After the surrender of Germany in May 1945, its capital city was isolated by agreement of the Alliesinside East Germany. The city was sliced into four sections, with the British, French and Americanshaving jurisdiction over West Berlin and the Soviets over East Berlin. But the Russians did not wantthe other three nations represented there and carried out a calculated harassment for months,restricting travel and occasionally blocking roads, railroads and communications. Then, on June 24,1948, the Russians sealed off Berlin’s ground travel arteries, and four days later the first Americanplanes, the faithful old Douglas C-47 Gooney Birds, landed in Berlin with supplies of food. “OperationVittles,” as the world press quickly dubbed it, had begun.

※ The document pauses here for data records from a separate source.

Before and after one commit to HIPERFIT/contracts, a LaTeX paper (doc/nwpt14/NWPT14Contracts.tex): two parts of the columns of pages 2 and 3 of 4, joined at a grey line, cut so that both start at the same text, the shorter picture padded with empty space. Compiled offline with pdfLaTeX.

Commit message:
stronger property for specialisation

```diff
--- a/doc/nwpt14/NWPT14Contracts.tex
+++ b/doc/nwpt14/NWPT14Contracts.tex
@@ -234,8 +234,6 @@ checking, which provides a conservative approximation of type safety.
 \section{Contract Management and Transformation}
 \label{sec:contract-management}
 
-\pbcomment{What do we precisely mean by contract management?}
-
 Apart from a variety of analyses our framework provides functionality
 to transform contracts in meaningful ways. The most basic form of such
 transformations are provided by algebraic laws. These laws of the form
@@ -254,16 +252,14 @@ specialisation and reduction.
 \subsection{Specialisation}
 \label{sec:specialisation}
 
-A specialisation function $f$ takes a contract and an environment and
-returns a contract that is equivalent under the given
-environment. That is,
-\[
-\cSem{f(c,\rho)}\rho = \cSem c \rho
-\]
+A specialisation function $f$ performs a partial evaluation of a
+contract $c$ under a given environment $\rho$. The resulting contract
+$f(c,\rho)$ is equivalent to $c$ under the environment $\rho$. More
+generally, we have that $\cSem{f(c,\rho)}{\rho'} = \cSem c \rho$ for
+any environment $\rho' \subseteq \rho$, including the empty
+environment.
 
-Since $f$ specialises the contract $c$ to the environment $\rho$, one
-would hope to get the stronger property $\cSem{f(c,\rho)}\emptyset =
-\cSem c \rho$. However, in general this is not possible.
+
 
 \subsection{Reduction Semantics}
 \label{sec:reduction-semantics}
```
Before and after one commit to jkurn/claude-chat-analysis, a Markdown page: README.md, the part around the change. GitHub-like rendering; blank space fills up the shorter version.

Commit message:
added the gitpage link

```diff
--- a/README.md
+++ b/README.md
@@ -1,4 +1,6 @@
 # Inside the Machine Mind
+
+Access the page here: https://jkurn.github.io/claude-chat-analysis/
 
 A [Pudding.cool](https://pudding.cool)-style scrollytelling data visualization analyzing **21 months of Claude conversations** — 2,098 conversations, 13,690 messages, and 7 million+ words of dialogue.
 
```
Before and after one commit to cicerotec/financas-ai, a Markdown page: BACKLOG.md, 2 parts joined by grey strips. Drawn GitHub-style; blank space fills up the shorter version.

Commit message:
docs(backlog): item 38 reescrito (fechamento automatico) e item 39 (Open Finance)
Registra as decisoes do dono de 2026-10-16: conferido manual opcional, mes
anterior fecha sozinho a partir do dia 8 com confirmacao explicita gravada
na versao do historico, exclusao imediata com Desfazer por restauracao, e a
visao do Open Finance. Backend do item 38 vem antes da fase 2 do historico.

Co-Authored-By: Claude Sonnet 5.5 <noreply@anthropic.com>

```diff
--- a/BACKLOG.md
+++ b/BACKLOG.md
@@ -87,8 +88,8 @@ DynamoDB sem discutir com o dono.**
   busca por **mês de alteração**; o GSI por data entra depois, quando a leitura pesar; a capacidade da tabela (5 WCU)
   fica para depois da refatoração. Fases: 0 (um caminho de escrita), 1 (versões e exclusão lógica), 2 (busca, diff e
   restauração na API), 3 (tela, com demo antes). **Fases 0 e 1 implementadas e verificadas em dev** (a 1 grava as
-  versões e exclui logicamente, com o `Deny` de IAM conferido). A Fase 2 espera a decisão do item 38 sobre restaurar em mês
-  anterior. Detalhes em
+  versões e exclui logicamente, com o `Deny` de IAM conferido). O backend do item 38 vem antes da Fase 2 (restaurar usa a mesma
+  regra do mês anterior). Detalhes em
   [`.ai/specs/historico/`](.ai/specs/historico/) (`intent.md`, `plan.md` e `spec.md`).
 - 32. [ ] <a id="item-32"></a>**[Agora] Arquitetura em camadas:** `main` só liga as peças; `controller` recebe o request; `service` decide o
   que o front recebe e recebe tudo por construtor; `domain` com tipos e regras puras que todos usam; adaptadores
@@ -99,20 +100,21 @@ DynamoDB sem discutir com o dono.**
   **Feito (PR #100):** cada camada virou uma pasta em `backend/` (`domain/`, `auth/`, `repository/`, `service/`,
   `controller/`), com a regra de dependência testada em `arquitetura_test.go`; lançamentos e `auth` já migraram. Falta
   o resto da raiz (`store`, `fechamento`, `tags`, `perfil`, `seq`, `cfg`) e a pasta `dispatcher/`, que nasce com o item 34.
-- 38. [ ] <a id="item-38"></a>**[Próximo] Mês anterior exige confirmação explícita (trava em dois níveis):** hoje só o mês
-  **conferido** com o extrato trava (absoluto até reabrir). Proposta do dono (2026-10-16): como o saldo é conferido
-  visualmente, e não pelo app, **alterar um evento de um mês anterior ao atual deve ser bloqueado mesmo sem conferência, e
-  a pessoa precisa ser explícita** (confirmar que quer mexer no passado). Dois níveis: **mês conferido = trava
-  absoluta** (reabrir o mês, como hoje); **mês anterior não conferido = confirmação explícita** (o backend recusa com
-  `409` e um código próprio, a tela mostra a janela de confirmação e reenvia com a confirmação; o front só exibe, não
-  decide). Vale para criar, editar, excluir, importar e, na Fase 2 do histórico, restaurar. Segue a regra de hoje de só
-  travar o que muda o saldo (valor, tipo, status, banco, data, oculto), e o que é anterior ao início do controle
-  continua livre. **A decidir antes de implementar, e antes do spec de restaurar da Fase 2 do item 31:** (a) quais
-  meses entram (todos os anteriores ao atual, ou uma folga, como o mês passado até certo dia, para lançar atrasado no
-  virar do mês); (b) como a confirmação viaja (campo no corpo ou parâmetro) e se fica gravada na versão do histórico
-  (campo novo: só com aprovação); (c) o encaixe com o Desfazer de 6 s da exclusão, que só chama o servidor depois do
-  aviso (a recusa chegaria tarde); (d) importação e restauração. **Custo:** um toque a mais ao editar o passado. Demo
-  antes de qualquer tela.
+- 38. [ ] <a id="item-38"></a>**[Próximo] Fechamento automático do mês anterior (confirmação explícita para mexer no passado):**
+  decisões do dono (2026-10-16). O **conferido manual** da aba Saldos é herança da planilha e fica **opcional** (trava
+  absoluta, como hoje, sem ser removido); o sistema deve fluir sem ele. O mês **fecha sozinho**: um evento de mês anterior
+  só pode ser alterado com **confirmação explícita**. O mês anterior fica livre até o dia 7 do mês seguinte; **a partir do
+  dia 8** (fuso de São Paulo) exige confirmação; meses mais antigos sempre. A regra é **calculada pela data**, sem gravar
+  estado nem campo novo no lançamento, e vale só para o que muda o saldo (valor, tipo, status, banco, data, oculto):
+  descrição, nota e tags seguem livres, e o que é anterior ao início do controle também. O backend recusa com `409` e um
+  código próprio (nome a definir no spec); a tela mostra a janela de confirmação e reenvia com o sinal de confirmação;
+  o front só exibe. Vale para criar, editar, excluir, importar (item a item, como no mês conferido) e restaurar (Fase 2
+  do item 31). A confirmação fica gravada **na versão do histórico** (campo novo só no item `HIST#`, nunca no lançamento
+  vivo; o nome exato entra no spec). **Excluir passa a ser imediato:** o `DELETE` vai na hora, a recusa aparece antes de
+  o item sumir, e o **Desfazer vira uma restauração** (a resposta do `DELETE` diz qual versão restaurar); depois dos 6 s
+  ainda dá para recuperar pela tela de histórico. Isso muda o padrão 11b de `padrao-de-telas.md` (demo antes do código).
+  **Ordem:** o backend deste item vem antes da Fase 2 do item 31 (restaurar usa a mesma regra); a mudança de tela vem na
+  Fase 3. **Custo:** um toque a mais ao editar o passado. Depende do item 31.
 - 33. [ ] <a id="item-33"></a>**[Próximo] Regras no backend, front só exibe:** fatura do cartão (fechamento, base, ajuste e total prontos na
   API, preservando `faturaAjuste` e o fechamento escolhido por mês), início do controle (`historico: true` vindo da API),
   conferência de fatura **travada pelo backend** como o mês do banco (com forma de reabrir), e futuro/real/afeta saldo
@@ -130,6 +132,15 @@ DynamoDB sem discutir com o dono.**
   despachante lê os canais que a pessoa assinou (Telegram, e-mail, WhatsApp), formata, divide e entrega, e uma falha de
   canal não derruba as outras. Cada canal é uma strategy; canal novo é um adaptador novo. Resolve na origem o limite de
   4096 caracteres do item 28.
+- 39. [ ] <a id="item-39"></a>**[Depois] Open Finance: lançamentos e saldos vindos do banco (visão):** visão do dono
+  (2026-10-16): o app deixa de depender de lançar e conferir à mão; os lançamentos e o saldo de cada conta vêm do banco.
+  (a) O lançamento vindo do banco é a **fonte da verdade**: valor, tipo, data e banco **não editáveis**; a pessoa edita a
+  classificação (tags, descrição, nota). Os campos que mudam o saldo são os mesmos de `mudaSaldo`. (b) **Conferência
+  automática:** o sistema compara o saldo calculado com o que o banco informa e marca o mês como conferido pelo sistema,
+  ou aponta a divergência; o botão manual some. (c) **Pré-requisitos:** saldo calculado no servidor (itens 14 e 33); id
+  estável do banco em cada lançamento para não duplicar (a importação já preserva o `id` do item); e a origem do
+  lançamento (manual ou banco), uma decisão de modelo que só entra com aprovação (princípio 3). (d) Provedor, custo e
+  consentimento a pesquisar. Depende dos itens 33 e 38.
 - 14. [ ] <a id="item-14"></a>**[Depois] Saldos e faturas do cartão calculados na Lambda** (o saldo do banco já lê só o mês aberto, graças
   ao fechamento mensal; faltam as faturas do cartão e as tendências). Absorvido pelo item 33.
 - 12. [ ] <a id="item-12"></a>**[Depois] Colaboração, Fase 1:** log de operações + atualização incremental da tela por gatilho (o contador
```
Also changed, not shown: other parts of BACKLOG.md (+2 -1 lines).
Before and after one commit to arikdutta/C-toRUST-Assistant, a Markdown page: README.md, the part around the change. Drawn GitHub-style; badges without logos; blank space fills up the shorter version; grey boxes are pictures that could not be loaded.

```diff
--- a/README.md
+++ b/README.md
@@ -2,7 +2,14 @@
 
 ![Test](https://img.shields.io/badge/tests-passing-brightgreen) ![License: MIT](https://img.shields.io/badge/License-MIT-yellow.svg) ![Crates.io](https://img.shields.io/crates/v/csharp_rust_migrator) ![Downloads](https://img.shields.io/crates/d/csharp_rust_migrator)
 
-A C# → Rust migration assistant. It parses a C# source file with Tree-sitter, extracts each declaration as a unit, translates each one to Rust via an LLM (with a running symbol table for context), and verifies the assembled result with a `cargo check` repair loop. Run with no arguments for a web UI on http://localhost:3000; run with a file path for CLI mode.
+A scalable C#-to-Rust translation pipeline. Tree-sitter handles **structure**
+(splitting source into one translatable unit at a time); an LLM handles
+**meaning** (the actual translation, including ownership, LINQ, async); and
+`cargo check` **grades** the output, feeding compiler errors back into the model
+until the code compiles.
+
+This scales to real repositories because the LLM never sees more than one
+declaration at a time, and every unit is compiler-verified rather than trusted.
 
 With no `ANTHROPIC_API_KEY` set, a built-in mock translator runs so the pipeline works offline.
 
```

In City Under Siege, Michael D. Haydock describes how the Berlin Airlift stumbled at first, thengradually built into a force of planes and personnel. General Curtis E. LeMay, commander of the U.S.Air Forces in Europe, called for Major General William H. Tunner, deputy commander of theMilitary Air Transport Service, to take over Operation Vittles because of his experience runningsupplies over “the Hump” from India to China during the war. Led by Tunner (who was called “Willythe Whip” behind his back), the task force flew in thousands of pounds of food, coal and medicalsupplies, mainly in Douglas C-54 transports.
At least 10 books have been written about this historic military operation and many others that coverit along with other Air Force historical airlift missions. Haydock offers a welcome new slant on theoperation, however, because he found recently declassified government documents and had access todiaries of some of the participants. Most valuable are his descriptions of what was being done inWashington and London to deal with the growing crisis and the cloak-and-dagger intrigue in Berlinduring the pre-airlift period. For example, little was known in the United States about the Americanswho were detained for days by the Soviets, the Germans who disappeared without a trace, or themillions of pigs, sheep and cattle that also vanished. Nor were many Americans aware that millionsof Germans were on such short rations that there was a genuine danger of epidemics.
City Under Siege has been extensively researched and is notable for presenting detailed politicalbackground on both sides of the issue that other books do not begin to cover. Twenty-one shortbiographical sketches are included of the leading authorities on both sides, as well as a complete list ofthe 72 men who lost their lives in the operation.
Unfortunately, there is one omission that those of us who were members of the 36th Fighter Groupunder Colonel Henry R. “Russ” Spicer will notice. As one of the first operational jet fighter units, ourgroup was sent hurriedly from the Panama Canal Zone to Germany in July 1948 with new LockheedP-80s and were assigned to Furstenfeldbruck Air Base, near Munich. Our mission was to back up thelift with firepower if the Russians began shooting down the transports. Some of us were draftedbriefly as co-pilots on the Gooney Birds before the C-54s took over the lift. Although Haydock doesnot mention the unit at all, it was one of the 36th’s senior maintenance sergeants who suggestedmounting one of our jet engines sideways on a truck and driving it past the C-54s to melt the ice onthe wings. It worked, and General Tunner was pleased.